Rightio! Well, things have gone pretty well, and on top of the cement slab I formed up a cement border into which I could pour the vermicrete hearth insulation. Of course I made this border too low, so I had a go at my first ever bricks and lay a row on top. This was quite fun and apart from the mortar falling off the ends of the bricks when I was trying to "butter" them (ha!), it all went pretty smoothly. Still, it made me wonder about how I'll go with mortaring the firebricks..yikes. Anyway, I ended up with 15cm plus of vermicrete.

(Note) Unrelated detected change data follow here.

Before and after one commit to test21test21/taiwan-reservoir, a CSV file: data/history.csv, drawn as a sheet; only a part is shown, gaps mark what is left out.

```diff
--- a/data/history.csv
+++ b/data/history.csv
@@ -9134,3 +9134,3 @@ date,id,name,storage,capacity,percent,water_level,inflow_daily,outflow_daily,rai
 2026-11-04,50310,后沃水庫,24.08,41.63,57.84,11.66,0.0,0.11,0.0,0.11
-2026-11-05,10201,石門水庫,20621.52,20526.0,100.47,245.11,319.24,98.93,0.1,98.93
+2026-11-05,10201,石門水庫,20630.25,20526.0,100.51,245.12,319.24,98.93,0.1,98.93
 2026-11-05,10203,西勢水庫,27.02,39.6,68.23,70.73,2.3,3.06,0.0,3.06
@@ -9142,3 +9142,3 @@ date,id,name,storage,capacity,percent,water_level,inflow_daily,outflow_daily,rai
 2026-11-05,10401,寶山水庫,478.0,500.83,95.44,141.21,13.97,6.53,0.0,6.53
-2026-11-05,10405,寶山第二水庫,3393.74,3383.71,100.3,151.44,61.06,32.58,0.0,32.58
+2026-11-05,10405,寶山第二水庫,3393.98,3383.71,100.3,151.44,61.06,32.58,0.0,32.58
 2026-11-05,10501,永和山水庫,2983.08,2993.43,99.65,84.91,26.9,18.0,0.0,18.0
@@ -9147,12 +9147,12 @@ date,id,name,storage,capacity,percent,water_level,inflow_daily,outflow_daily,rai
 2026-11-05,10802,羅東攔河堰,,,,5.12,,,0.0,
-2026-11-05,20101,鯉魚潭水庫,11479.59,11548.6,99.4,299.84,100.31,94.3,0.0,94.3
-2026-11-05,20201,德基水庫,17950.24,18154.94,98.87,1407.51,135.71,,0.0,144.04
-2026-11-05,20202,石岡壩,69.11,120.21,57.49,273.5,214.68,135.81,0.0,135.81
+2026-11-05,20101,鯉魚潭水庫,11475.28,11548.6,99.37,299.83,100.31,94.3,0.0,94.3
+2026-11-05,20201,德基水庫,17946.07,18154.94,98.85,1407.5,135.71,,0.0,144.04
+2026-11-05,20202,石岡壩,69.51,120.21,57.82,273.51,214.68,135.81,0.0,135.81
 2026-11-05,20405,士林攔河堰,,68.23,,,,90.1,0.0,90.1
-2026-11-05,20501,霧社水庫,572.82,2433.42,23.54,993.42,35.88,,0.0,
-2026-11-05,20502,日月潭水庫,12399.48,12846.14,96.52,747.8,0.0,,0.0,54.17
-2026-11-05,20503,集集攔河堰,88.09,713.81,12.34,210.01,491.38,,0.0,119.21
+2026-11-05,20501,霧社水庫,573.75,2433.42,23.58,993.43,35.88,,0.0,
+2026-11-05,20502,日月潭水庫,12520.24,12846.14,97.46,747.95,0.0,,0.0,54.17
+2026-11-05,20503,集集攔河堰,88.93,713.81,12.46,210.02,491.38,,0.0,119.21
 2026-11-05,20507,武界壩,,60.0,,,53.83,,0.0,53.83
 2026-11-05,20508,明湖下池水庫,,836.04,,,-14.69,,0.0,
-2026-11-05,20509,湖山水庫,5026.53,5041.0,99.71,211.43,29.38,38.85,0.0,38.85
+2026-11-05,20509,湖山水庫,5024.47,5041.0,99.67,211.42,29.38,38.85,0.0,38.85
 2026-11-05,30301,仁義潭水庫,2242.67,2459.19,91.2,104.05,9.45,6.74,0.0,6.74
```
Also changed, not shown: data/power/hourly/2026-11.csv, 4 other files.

It's fairly flat, but I'm wondering if it would be a good idea to
a. use fire clay and sand on top to level or
b. spread a layer of homebrew mortar on top to make it smooth and level, and then the fireclay and sand
?
And also, am I right in the impression that the hearth bricks should NOT be mortared in place, and that the wall bricks should NOT be mortared to the hearth bricks?

Many thanks,
Zoe.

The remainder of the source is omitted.